When a medication is prescribed for your pet, it means that your veterinarian has made a decision that the medication is indicated to treat your pet's health problem. Many prescription drugs are only effective for specific problems, and may be harmful for your pet if used without a veterinary examination and diagnosis. Having these drugs available as prescription-only medications ensures that they are used appropriately.
In most states, it is unlawful for a veterinarian to write a prescription or dispense a prescription drug without a Veterinarian-Client-Patient Relationship (VCPR). For more information about the VCPR, including a technical definition, see Section III of the AVMA's Principles of Veterinary Medical Ethics. For a simpler explanation of the VCPR, read our "Frequently Asked Questions by Pet Owners about the Veterinarian-Client-Patient Relationship.
To maintain a VCPR, your veterinarian must see your pet regularly. How often they need to see your pet depends on your pet's health. If your pet is on a prescription medicine, your veterinarian may need to reexamine your pet, check blood work, or perform other tests to monitor your pet's response to treatment and determine if the medication needs to be changed. For example, a dog being treated for hypothyroidism needs to be reevaluated regularly to make sure the dosage of medication prescribed is effective.
You have several options when your pet needs a prescription medication: you can get it from your veterinarian if they keep it in stock; your veterinarian can write (or call in) a prescription to a local pharmacy that stocks the medication; or your veterinarian can provide a prescription so you can get the medication from an online pharmacy.
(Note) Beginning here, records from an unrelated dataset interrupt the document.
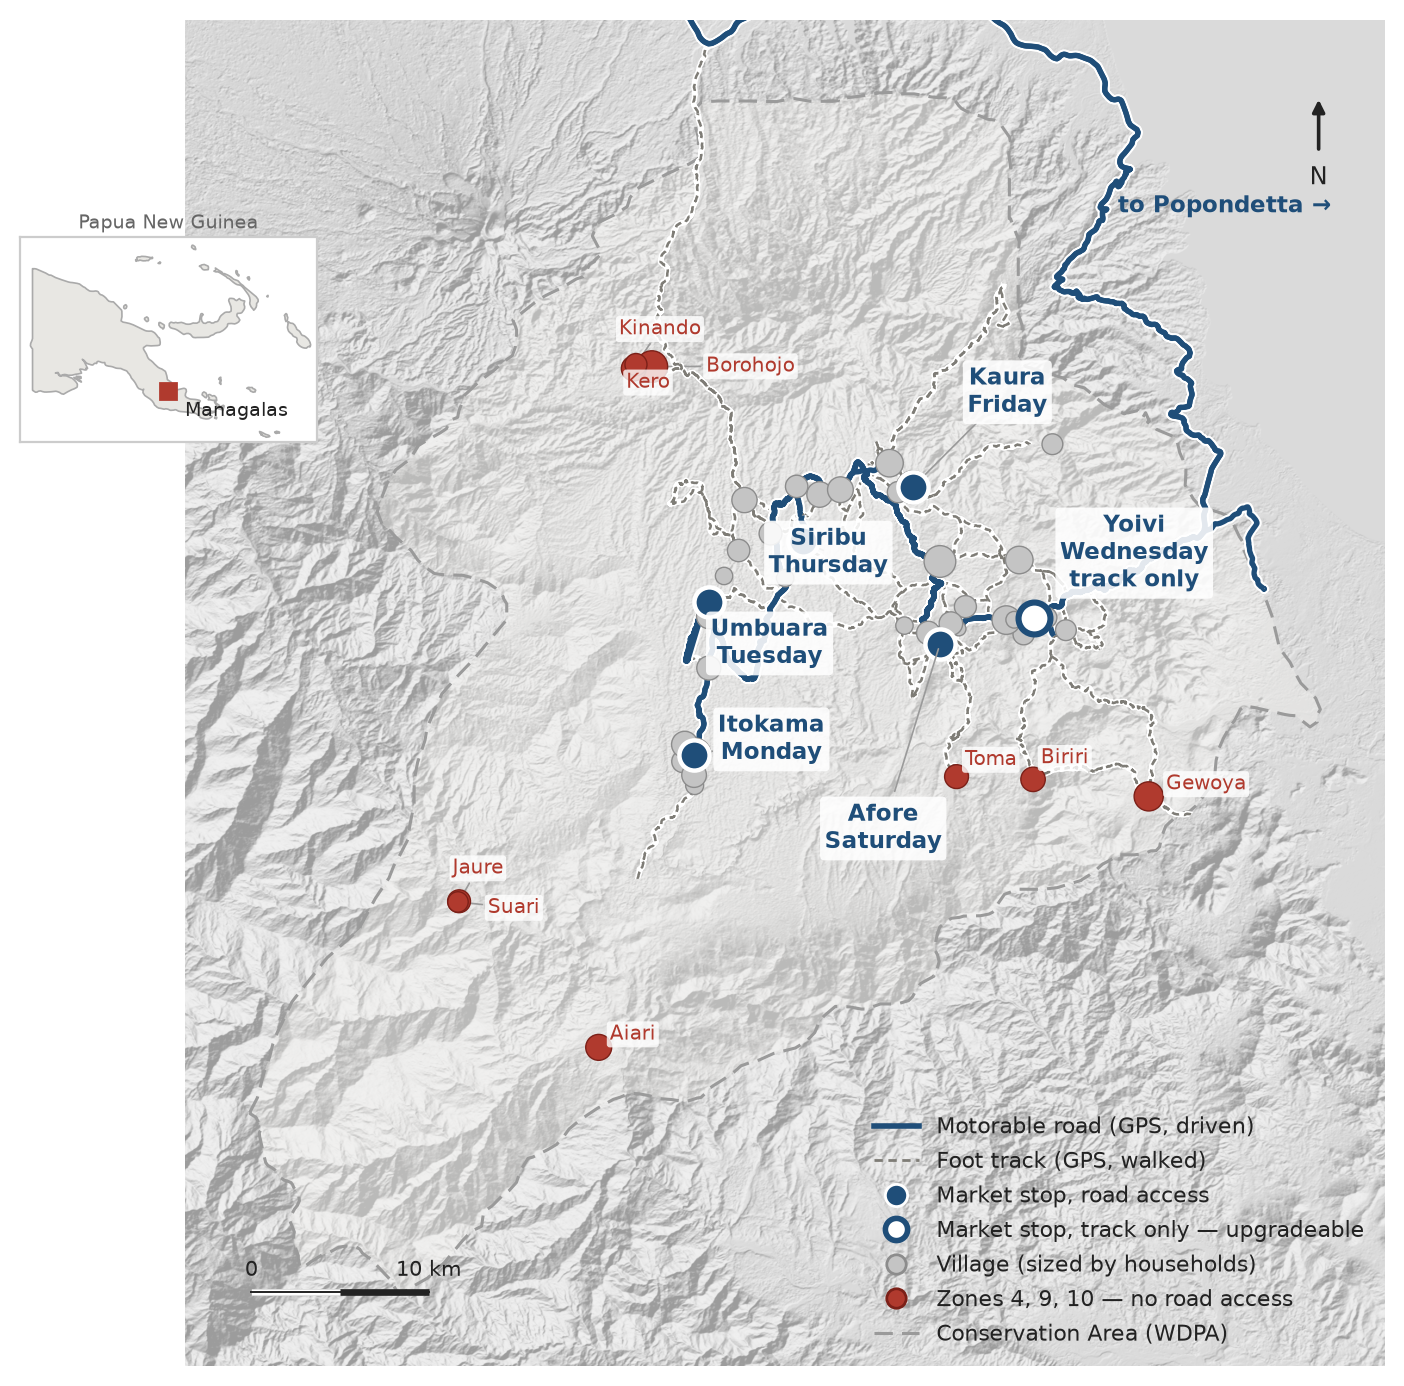
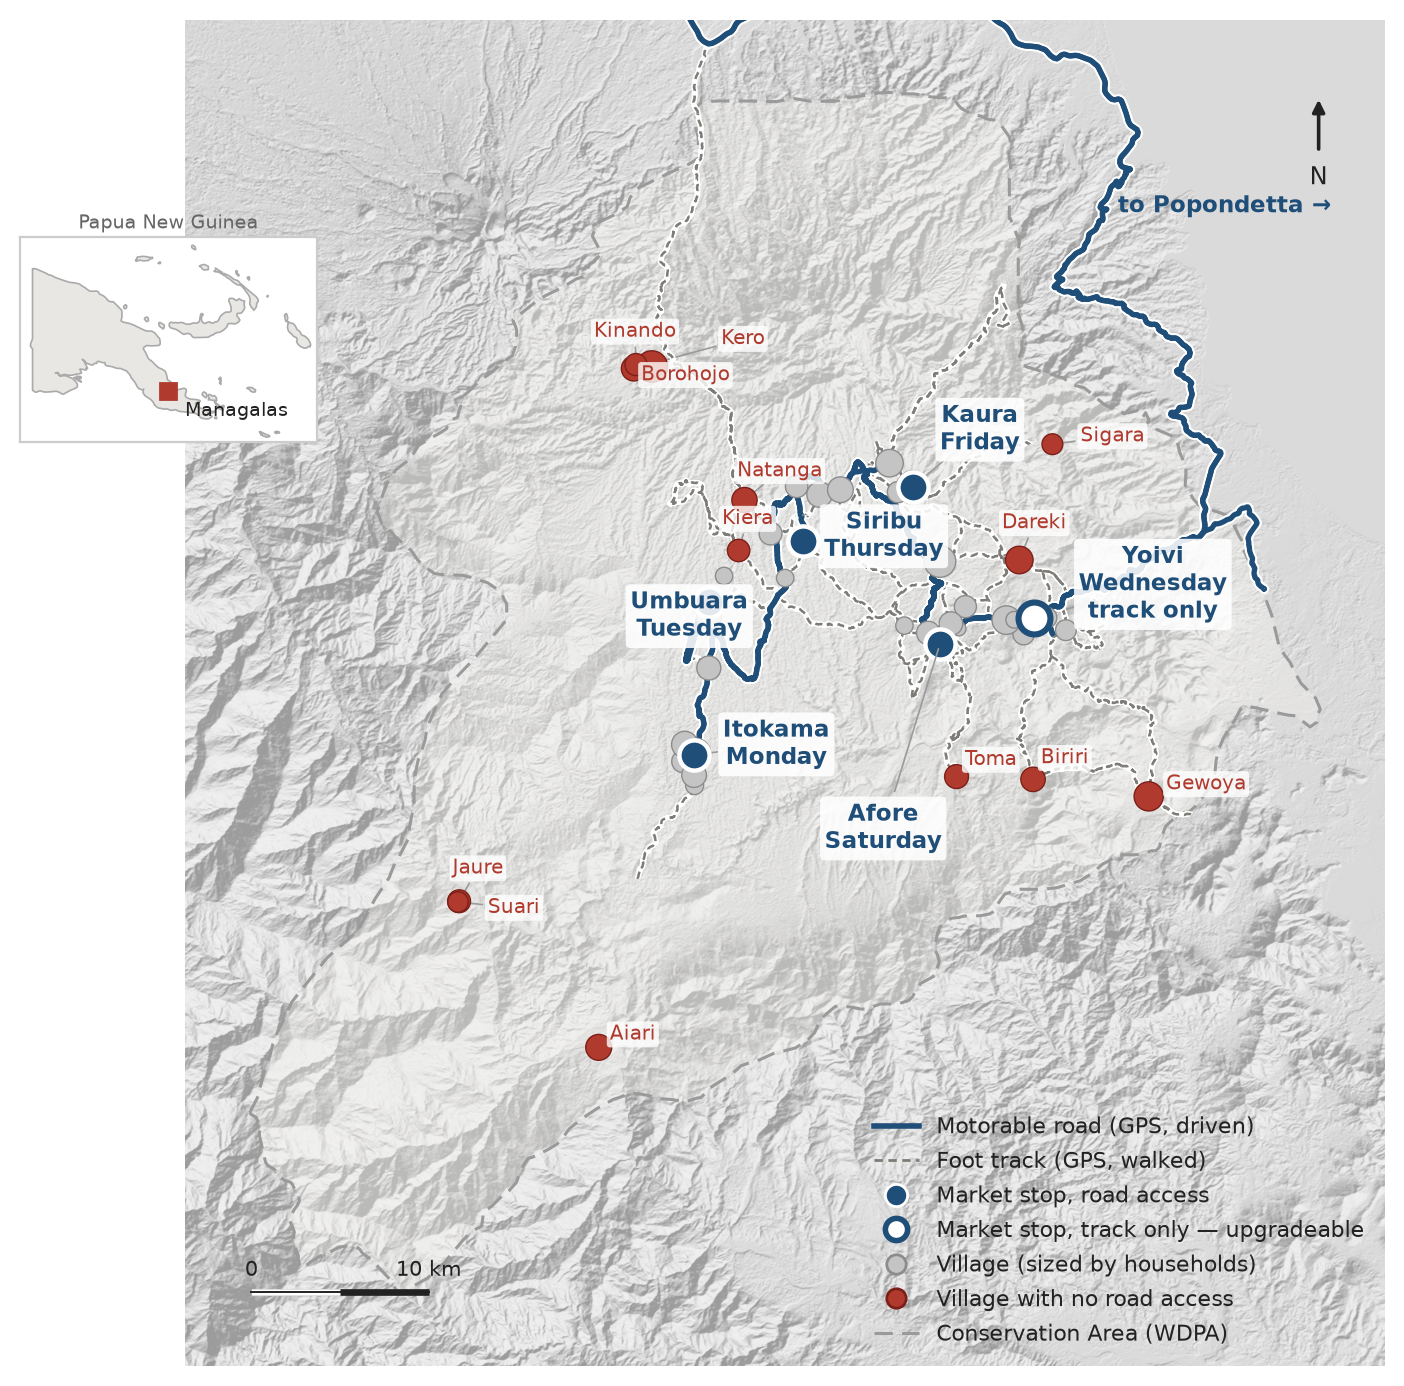
Kiera and Natanga: footpath access only
Field knowledge, Sep 2026. Recorded in a new
data/reference/footpath_only_villages.csv, which build_access.py reads and which
outranks the 2 km snap test.

Natanga is the case the measurement got wrong: it snapped 1,702 m from the
network, inside the 2 km cut, so it counted as road-served - but that 1,702 m is
a walk. Proximity to a road line is not access to it. Kiera measured 2,078 m and
was already outside the cut by 80 m; it is now excluded on evidence instead of on
a margin, which removes the caveat flagged last round.

- build_access.py: new road_access_basis column on every village row - "field
  knowledge: footpath only", "measured: within 2 km of the network", or
  "measured: beyond 2 km of the network".
- make_access_figures.py: Figure A now colours villages by the computed result
  rather than by a hard-coded {4, 9, 10} zone list, which would have drawn Kiera
  and Natanga as road-served. Legend reads "Village with no road access".

Coverage falls to 2,554 of 3,837 households (66.6%) over 33 villages; within
2 km 1,380 (36.0%) and 5 km 2,155 (56.2%) are unchanged, since neither village
was inside those bands. Siribu's road catchment is 5 villages and 250
households. With the two out, the 2 km threshold sits in a clear gap again -
furthest road-served village 1.52 km, nearest excluded 3.19 km.

Claude-Session: https://claude.ai/code/session_01MccBSyiqvhYzrwXhxPb7TF

Changed region(s): [[0.4288, 0.2482, 0.8882, 0.5584], [0.3981, 0.2172, 0.5819, 0.2792], [0.6738, 0.9307, 0.9188, 0.9618]]

diff --git a/scripts/build_access.py b/scripts/build_access.py
@@ -362,10 +362,24 @@ def main():
                           crs=WGS84)
     vu = vg.to_crs(UTM)
 
+    # Villages someone on the ground says are reachable on foot only. This
+    # outranks the snap test: proximity to a road line is not access to it, and
+    # Natanga measured 1.70 km off the network - inside the 2 km cut, but the
+    # 1.70 km is a walk.
+    foot_only = {}
+    fo_path = ROOT / "data" / "reference" / "footpath_only_villages.csv"
+    if fo_path.exists():
+        fo = pd.read_csv(fo_path, comment="#")
+        foot_only = dict(zip(fo["village"], fo["reason"]))
+        print("\nfield-knowledge overrides (footpath access only):")
+        for k in sorted(foot_only):
+            print(f"  ! {k}: {foot_only[k]}")
+
     rows = []
     for (_, vr), pu, pl in zip(vg.iterrows(), vu.geometry, vg.geometry):
         node, off = snap(G, pu)
-        reachable = off <= SNAP_MAX_M
+        on_foot_only = vr["vil_name"] in foot_only
+        reachable = (off <= SNAP_MAX_M) and not on_foot_only
 
         # road_km is distance ALONG THE ROAD, node to node. The walk from the
         # village to wherever it meets the road is reported separately as
@@ -431,6 +445,10 @@ def main():
             "straight_km": round(straight_km, 2),
             "walk_hours_est": round(hours, 2),
             "road_reachable": "yes" if best_stop else "no",
+            "road_access_basis": ("field knowledge: footpath only" if on_foot_only
+                                  else "measured: within 2 km of the network"
+                                  if best_stop else
+                                  "measured: beyond 2 km of the network"),
             "offroad_to_road_m": round(off),
             "walk_basis": wsrc,
             "stop_access": ("track only" if nearest_name in track_only else "road"),

diff --git a/scripts/make_access_figures.py b/scripts/make_access_figures.py
@@ -42,7 +42,6 @@ INK_SOFT = "#666666"
 LAND = "#F4F3F0"
 BOUNDARY_EDGE = "#9A9A9A"
 
-ROADLESS_ZONES = {"4", "9", "10"}
 
 mpl.rcParams.update({
     "font.family": "DejaVu Sans", "font.size": 9,
@@ -231,8 +230,10 @@ def figure_a(roads, foot, boundary, vg, stops):
     extent = (minx - padx, maxx + padx, miny - pady, maxy + pady)
     base(ax, boundary, roads, foot, extent)
 
-    roadless = vg[vg["zone"].isin(ROADLESS_ZONES)]
-    served = vg[~vg["zone"].isin(ROADLESS_ZONES)]
+    # Drawn from the measured/overridden result, not from a zone list: Kiera and
+    # Natanga are in Zone 3 and have no road access, which a zone rule misses.
+    roadless = vg[vg["road_reachable"] == "no"]
+    served = vg[vg["road_reachable"] != "no"]
     ax.scatter(served.geometry.x, served.geometry.y,
                s=village_sizes(served["households"]), color=OTHER,
                edgecolor="#8C8C8C", linewidths=0.5, zorder=7)
@@ -334,7 +335,7 @@ def figure_a(roads, foot, boundary, vg, stops):
         Line2D([], [], marker="o", ls="", ms=7, mfc=OTHER, mec="#8C8C8C",
                label="Village (sized by households)"),
         Line2D([], [], marker="o", ls="", ms=7, mfc=NOROAD, mec="#7B2018",
-               label="Zones 4, 9, 10 — no road access"),
+               label="Village with no road access"),
         Line2D([], [], color=BOUNDARY_EDGE, lw=1.1, ls=(0, (6, 3)),
                label="Conservation Area (WDPA)"),
     ]

diff --git a/outputs/access/NOTES.md b/outputs/access/NOTES.md
@@ -118,6 +118,18 @@ The Ugunomu→Siribu route measures **3.36 km** end to end. This reverses the
 earlier position here that Siribu had no road access — that conclusion rested on
 the tightened automatic thresholds alone, and field knowledge outranks them.
 
+**Kiera and Natanga are reachable on foot only**, listed in
+`data/reference/footpath_only_villages.csv`. Both are Zone 3. Natanga is the
+case the measurement would have got wrong: it snapped 1,702 m from the network,
+inside the 2 km cut, so it counted as road-served — but that 1,702 m is a walk.
+Proximity to a road line is not access to it. Kiera measured 2,078 m and was
+already outside the cut; it is now excluded on the evidence rather than by an
+80 m margin.
+
+`road_access_basis` in `mca_village_access.csv` says which of the three applies
+to every village: `field knowledge: footpath only`, `measured: within 2 km of the
+network`, or `measured: beyond 2 km of the network`.
+
 ### The supplied alignments, and what upgrading them would buy
 
 Two further alignments were supplied directly and are held in
@@ -142,9 +154,9 @@ Only **Yoivi** is left as an upgrade scenario. What upgrading it would buy:
 |---|---|---|---|
 | within 2 km of a stop by road | 1,380 (36.0 %) | **1,671 (43.5 %)** | +291 |
 | within 5 km | 2,155 (56.2 %) | **2,274 (59.3 %)** | +119 |
-| within 10 km | 2,650 (69.1 %) | **2,650 (69.1 %)** | 0 |
+| within 10 km | 2,554 (66.6 %) | **2,554 (66.6 %)** | 0 |
 
-Reachability at all is unchanged at 2,650 households: the villages concerned can
+Reachability at all is unchanged at 2,554 households: the villages concerned can
 already get to *some* road-served stop, just a much farther one. What upgrading
 buys is proximity, not access — about **290 households brought inside 2 km**.
 
@@ -165,6 +177,9 @@ zones was encoded in the method, and the network reproduces the split exactly:
 - **Must not reach** — Suari, Jaure, Aiari, Gewoya, Toma, Biriri, Kero, Kinando,
   Borohojo: all 7.9 to 16.8 km away.
 
+Two villages the brief does not mention either way, Kiera and Natanga, are
+excluded on field knowledge rather than on this test — see above.
+
 No road is drawn into Zones 4, 9 or 10.
 
 ---
@@ -179,12 +194,10 @@ as 1.4 km from itself.
 
 A village further than 2 km from the network is reported as `road_reachable = no`
 with `road_km` blank. It is **not** given a straight-line figure, which would read
-as a road distance. The threshold used to sit in a wide empty gap; with the Siribu
-spur in the network it no longer does. The furthest road-served village is now
-Natanga at **1.70 km** and the nearest unserved one is Kiera at **2.08 km**, so
-Kiera falls the wrong side of the cut by 80 m. Kiera should be checked on the
-ground before these figures are published — it is the one village whose status
-turns on the threshold rather than on the evidence.
+as a road distance. With Kiera and Natanga taken out by field knowledge, the
+threshold again sits in a clear gap: the furthest road-served village is Arafuro
+at **1.52 km** and the nearest one the measurement excludes is Dareki at
+**3.19 km**. No village's status now turns on where the 2 km line is drawn.
 
 The road and walking graphs are built by noding the recordings and then bridging
 endpoint gaps under 450 m, because separate recordings of the same road stop and
@@ -206,10 +219,15 @@ within 500 m of the road is served".
 
 `fig_mca_map.png` and `fig_market_reach.png`, both 9×7 inches at 200 dpi, DejaVu
 Sans 9 pt, no title or figure number inside the image. Palette as specified:
-#1F4E79 circuit and stops, #C4C4C4 other villages, #B03A2E roadless zones.
+#1F4E79 circuit and stops, #C4C4C4 other villages, #B03A2E villages with no
+road access.
 
 **Zone boundaries are not drawn.** No polygon for them exists in the supplied
 data and the brief says to leave them out rather than approximate them.
+
+The villages drawn red on Figure A are those with **no road access as computed**,
+not a fixed list of zones. That distinction matters: Kiera and Natanga are Zone 3
+and red, while other Zone 3 villages are road-served.
 
 A third figure, `fig_road_speed.png`, was added on request — see below.
 
@@ -219,21 +237,24 @@ A third figure, `fig_road_speed.png`, was added on request — see below.
 
 | Claim in the report | What the road network gives |
 |---|---|
-| 3,059 households, 87.7 %, served by the circuit | **2,650 of 3,837 households, 69.1 %**, are reachable by road at all |
+| 3,059 households, 87.7 %, served by the circuit | **2,554 of 3,837 households, 66.6 %**, are reachable by road at all |
 | — | within 2 km by road: **1,380 hh (36.0 %)** |
 | — | within 5 km: **2,155 hh (56.2 %)** |
-| — | within 10 km: **2,650 hh (69.1 %)** |
-| Siribu covers Zones 3 and 5; every village within 4.0 km | **Half supported.** Siribu is road-served and is now the nearest stop for 9 villages and 755 households, including Zone 3 and Zone 5. But only Ugunomu (3.36 km) is inside 4.0 km of it: Natanga is 5.30, Dea 5.63, Jorua 6.85, Koruwo 9.58, and Kiera is not road-reachable at all. The coverage claim holds; the 4.0 km claim does not. |
+| — | within 10 km: **2,554 hh (66.6 %)** |
+| Siribu covers Zones 3 and 5; every village within 4.0 km | **Not supported as stated.** Siribu is road-served, and by road it serves 5 villages and 250 households — Siribu itself, Ugunomu (3.36 km), Dea (5.63), Jorua (6.85) and Koruwo (9.58). Only Ugunomu is inside 4.0 km. Kiera and Natanga, the two largest of the Zone 3 claim at 149 households between them, have footpath access only and are not served by road from anywhere. |
 
 Road distance runs a **median 1.11× the straight line**, so straight-line figures
 are optimistic throughout — as the brief anticipated. The ratio fell from 1.29×
 when the Siribu spur entered the network: the Zone 3 and 5 villages no longer
 have to route the long way round to Kaura or Umbuara.
 
-### Twelve villages, 1,187 households, are not reachable by road
+### Thirteen villages, 1,283 households, are not reachable by road
 
-Borohojo (271), Gewoya (188), Dareki (145), Aiari (109), Kero (89), Biriri (82),
-Toma (73), Jaure (59), Kiera (53), Kinando (49), Sigara (36), Suari (33).
+Borohojo (271), Gewoya (188), Dareki (145), Aiari (109), Natanga (96), Kero (89),
+Biriri (82), Toma (73), Jaure (59), Kiera (53), Kinando (49), Sigara (36),
+Suari (33).
+
+Kiera and Natanga are here on field knowledge; the other eleven on measurement.
 
 Two of these are worth separate attention because the brief asks:
 
@@ -370,7 +391,7 @@ repeated passes over the same chunks in different seasons.
 |---|---|
 | `mca_roads.geojson` | 478 km motorable road, with per-segment classification evidence |
 | `mca_market_stops.geojson` | the six stops, with road or track access marked |
-| `mca_village_access.csv` | 46 villages: nearest stop, road km, straight km, walking hours, and the caveats per row |
+| `mca_village_access.csv` | 46 villages: nearest stop, road km, straight km, walking hours, `road_access_basis`, and the caveats per row |
 | `mca_service_areas.geojson` | 15 corridor polygons, 2/5/10 km road distance × the 5 road-served stops |
 | `fig_mca_map.png` | Figure A — the map |
 | `fig_market_reach.png` | Figure B — market reach |
@@ -381,5 +402,6 @@ repeated passes over the same chunks in different seasons.
 Scripts that produced them, in order:
 `classify_mode.py` → `build_access.py` → `make_access_figures.py` → `road_speed.py`
 
-Field-knowledge overrides live in `data/access_overrides.csv` (stop access) and
-`data/reference/confirmed_roads.csv` (individual segments confirmed driveable).
+Field-knowledge overrides live in `data/access_overrides.csv` (stop access),
+`data/reference/confirmed_roads.csv` (individual segments confirmed driveable)
+and `data/reference/footpath_only_villages.csv` (villages reachable on foot only).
Prescriptions and Pharmacies FAQ
Buying Prescription Medication Online: A Consumer Safety Guide (FDA)